By John Salak –
Thanksgiving and turkey are pretty much synonymous. Think Beyonce and Jay-Z, baseball and hot dogs, Christmas and Santa and gin and tonic. Just how many birds go to turkey heaven on Thanksgiving? More than 46 million, which in turn will serve 86 percent of Americans that day.
Vegan and other alternatives aside, the biggest question facing Thanksgiving chefs is exactly what type of turkey they should put in their oven in terms of nutrition and taste. It basically comes down to your traditional big brand turkey (think Butterball) or the increasingly popular organic alternatives.
Just to be clear, organic turkeys, which have USDA Organic label, are a lot more expensive than a traditional farm-raised birds. A Butterball turkey sells for less than 90 cents a pound. Organic turkeys can go four, five up to 10 times higher in price depending on the brand.
Let’s skip the fact that buying organic is trendy. It is. But justifying the rational for paying more just to be chic needs to be examined elsewhere. On the nutritional and wellbeing front, Consumer Reports claims one benefit of organic turkeys is that they are not given antibiotics. Antibiotics in animals is increasingly frowned on because it is believed to be a major cause of the growth in antibiotic resistance in people. Effectively, this resistance undermines the ability of antibiotics to fight infections and their related illnesses.
If this type of problem resonates with particular consumers, Consumer Reports recommends they should be extremely leery of turkey labels with designations of “antibiotic free,” “no antibiotic residues,” and “no growth-promoting antibiotics.” None of these designations are approved by the USDA.
On a pure nutritional scale, some big brand turkeys are fed a diet high in grain and corn, which may not provide the same bang as free-range organic turkey.

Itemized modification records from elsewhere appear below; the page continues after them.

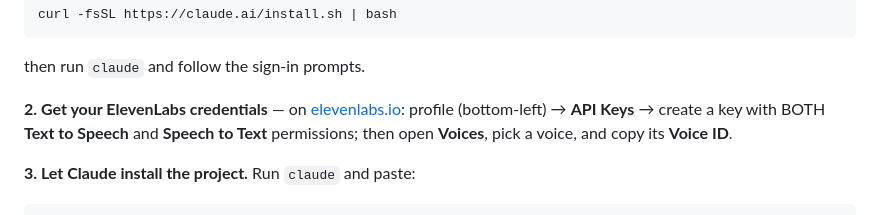
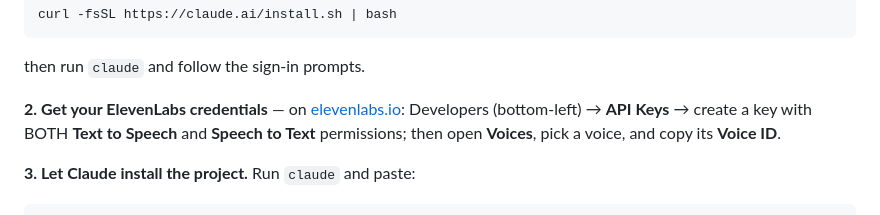
Before and after one commit to Augustinus12835/ludium_video, a Markdown page: README.md, the part around the change. GitHub-like rendering.

Commit message:
Update README.md How to create Elevenlab API Key

```diff
--- a/README.md
+++ b/README.md
@@ -61,7 +61,7 @@ curl -fsSL https://claude.ai/install.sh | bash
 then run `claude` and follow the sign-in prompts.
 
 **2. Get your ElevenLabs credentials** — on
-[elevenlabs.io](https://elevenlabs.io): profile (bottom-left) → **API Keys** →
+[elevenlabs.io](https://elevenlabs.io): Developers (bottom-left) → **API Keys** →
 create a key with BOTH **Text to Speech** and **Speech to Text** permissions;
 then open **Voices**, pick a voice, and copy its **Voice ID**.
 
```
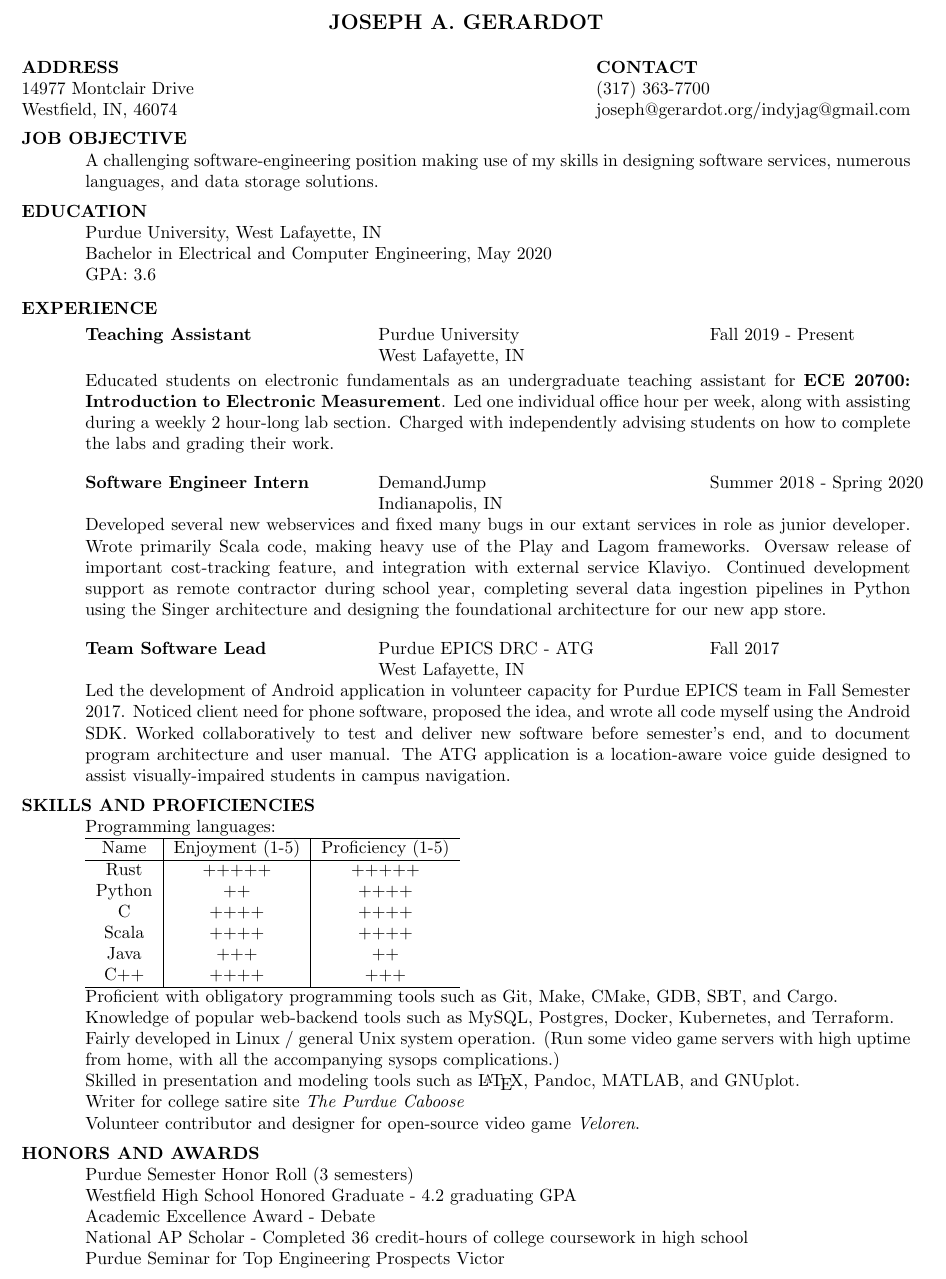
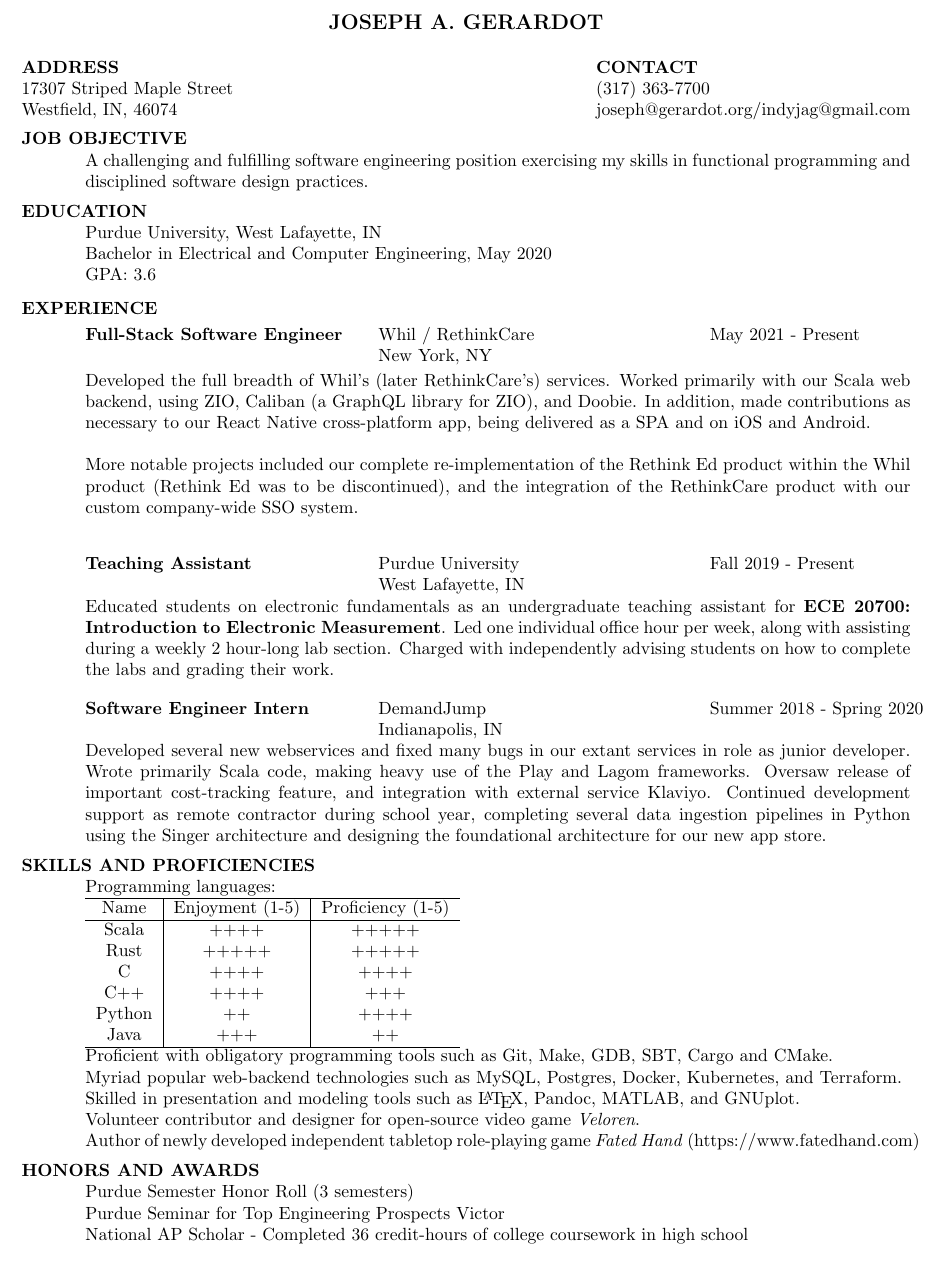
Before and after one commit to Qwertycrackers/resume, a LaTeX CV (res.tex): part of the page, cut so that both start at the same text. Compiled offline with pdfLaTeX.

Commit message:
Update resume summer 2022

```diff
--- a/res.tex
+++ b/res.tex
@@ -15,14 +15,14 @@
 				        % line after name
 
 %\address{\bf  PRESENT ADDRESS\\ 200 North Street\\ West Lafayette IN 47906-4235 }
-\address{\bf ADDRESS\\ 14977 Montclair Drive \\ Westfield, IN, 46074}
+\address{\bf ADDRESS\\ 17307 Striped Maple Street \\ Westfield, IN, 46074}
 \address{\bf CONTACT\\ (317) 363-7700 \\ joseph@gerardot.org/indyjag@gmail.com }
 
 \begin{resume}
 
 \vspace{-10pt}\section{JOB OBJECTIVE}
-	A challenging software-engineering position making use of my skills in designing software services,
-	numerous languages, and data storage solutions.
+      A challenging and fulfilling software engineering position exercising my skills
+      in functional programming and disciplined software design practices.
 \vspace{-10pt}\section{EDUCATION}
     Purdue University, West Lafayette, IN \\
     Bachelor in Electrical and Computer Engineering, May 2020   \\
@@ -32,13 +32,25 @@
    \vspace{-0.1in}
 	\begin{tabbing}
    \hspace{2.3in}\= \hspace{2.6in}\= \kill % set up two tab positions
+    {\bf Full-Stack Software Engineer} \>Whil / RethinkCare \>May 2021 - Present \\
+                             \>New York, NY
+   \end{tabbing}\vspace{-20pt}      % suppress blank line after tabbing
+	Developed the full breadth of Whil's (later RethinkCare's) services. Worked primarily
+	with our Scala web backend, using ZIO, Caliban (a GraphQL library for ZIO), and Doobie.
+	In addition, made contributions as necessary to our React Native cross-platform app,
+	being delivered as a SPA and on iOS and Android.
+
+	More notable projects included our complete re-implementation of the Rethink Ed product
+	within the Whil product (Rethink Ed was to be discontinued), and the integration
+	of the RethinkCare product with our custom company-wide SSO system.
+	\begin{tabbing}
+   \hspace{2.3in}\= \hspace{2.6in}\= \kill % set up two tab positions
     {\bf Teaching Assistant} \>Purdue University \>Fall 2019 - Present \\
                              \>West Lafayette, IN
    \end{tabbing}\vspace{-20pt}      % suppress blank line after tabbing
 	Educated students on electronic fundamentals as an undergraduate teaching assistant for \textbf{ECE 20700: Introduction to Electronic Measurement}.
 	Led one individual office hour per week, along with assisting during a weekly 2 hour-long lab section.
-	Charged with independently advising students on how to complete the labs and grading their
-	work.
+	Charged with independently advising students on how to complete the labs and grading their work.
 	\vspace{-10pt}\begin{tabbing}
    \hspace{2.3in}\= \hspace{2.6in}\= \kill % set up two tab positions
     {\bf Software Engineer Intern} \>DemandJump \>Summer 2018 - Spring 2020 \\
@@ -49,6 +61,7 @@
   Klaviyo. Continued development support as remote contractor during school year, completing several
 	data ingestion pipelines in Python using the Singer architecture and designing the foundational architecture
 	for our new app store.
+\begin{comment} % Cut all the old experience
 	\vspace{-10pt}\begin{tabbing}
    \hspace{2.3in}\= \hspace{2.6in}\= \kill % set up two tab positions
     {\bf Team Software Lead} \>Purdue EPICS DRC - ATG \>Fall 2017 \\
@@ -72,27 +84,24 @@
   \begin{tabular}{c | c | c}
     \hline
     Name & Enjoyment (1-5) & Proficiency (1-5) \\\hline
+    Scala & ++++ & +++++ \\
     Rust & +++++ & +++++ \\
+    C & ++++ & ++++ \\
+    C++ & ++++ & +++ \\
     Python & ++ & ++++ \\
-    C & ++++ & ++++ \\
-    Scala & ++++ & ++++ \\
     Java & +++ & ++ \\
-    C++ & ++++ & +++ \\
     \hline
   \end{tabular}\\
-	Proficient with obligatory programming tools such as Git, Make, CMake, GDB, SBT, and Cargo. \\
-  Knowledge of popular web-backend tools such as MySQL, Postgres, Docker, Kubernetes, and Terraform.\\
-	Fairly developed in Linux / general Unix system operation. (Run some video game servers with high uptime from home, with all the accompanying sysops complications.)\\
+	Proficient with obligatory programming tools such as Git, Make, GDB, SBT, Cargo and CMake. \\
+   Myriad popular web-backend technologies such as MySQL, Postgres, Docker, Kubernetes, and Terraform.\\
 	Skilled in presentation and modeling tools such as \LaTeX, Pandoc, MATLAB, and GNUplot. \\
-	Writer for college satire site \emph{The Purdue Caboose} \\
-	Volunteer contributor and designer for open-source video game \emph{Veloren}.
+	Volunteer contributor and designer for open-source video game \emph{Veloren}. \\
+	Author of newly developed independent tabletop role-playing game \emph{Fated Hand} (https://www.fatedhand.com)
 
 \vspace{-10pt}\section{HONORS AND AWARDS}
   Purdue Semester Honor Roll (3 semesters) \\
-	Westfield High School Honored Graduate - 4.2 graduating GPA \\
-	Academic Excellence Award - Debate \\
-	National AP Scholar - Completed 36 credit-hours of college coursework in high school \\
   Purdue Seminar for Top Engineering Prospects Victor \\
+  National AP Scholar - Completed 36 credit-hours of college coursework in high school \\
 
 \end{resume}
 \end{document}
```
Also changed, not shown: res.tex (1 more changed lines).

Patch.com notes that although these big brand turkeys are less expensive, they can be lower in omega-3 fatty acids and conjugated linoleic acid that can help fight cancer and cardiovascular disease.
Some traditional turkeys also risk having pesticides build up in their fatty tissues that can then be transmitted to consumers. This potentially increases the risk of developing cancer while also possibly having a negative impact on reproductive, nervous and immune systems. Breastcancer.org, in fact, recommends staying away from any foods exposed to pesticides for this reason.
Despite these concerns, which may be legitimate, it is worth noting that eating a standard, big brand turkey is not necessarily a death-defying feat. Millions of Americans have chowed down on tens of millions of these turkeys for decades and lived quite happily to tell the tale. Many big brand turkey producers even have responded to consumer concerns by developing a subset of their birds that are raised without antibiotics. Theses turkeys, however, are not necessarily raised under strict organic guidelines unless they come with a USDA Organic label.
Taste is another key issue when it comes to turkey. Differences, admittedly, abound depending on how birds are raised. But the issue is ultimately subjective, which means that organic or free-range turkeys may not taste better to a particular consumer than that big Butterball on their counter.
The Food Network thankfully offered its own lowdown on turkey tasting. Basted or self-basting birds, for example, are marinated or injected with a solution that the USDA reports includes butter, spices, broth, flavor enhancers and edible fat. The good news is that process helps make a turkey moist and tasty. The less good news is that the bast undoubtedly masks a turkey’s natural taste. Of course, not everyone prefers the natural taste over pre-seasoned turkeys.
Free range turkeys reportedly have their own unique taste because they get to roam around and this builds additional muscle, making the meat “fully flavored and complex,” according to The Food Network. Kosher turkeys, in turn, can have a different taste altogether thanks to the birds being salted and left to drain before washing. The process leaves the turkey’s meat denser and more fully flavored.
Organic turkeys could be called the purest birds on the market. Similar to free range in terms of movement, they also are free of antibiotics and feeds impacted by fertilizers and pesticides. This makes them “potentially the finest and fullest flavored” birds available, The Food Network reports.
Does this mean, price and nutritional considerations aside, they are everyone’s favorite? Not necessarily. Turkey preferences, like wine, scotch and ice cream, are an extremely personal matter.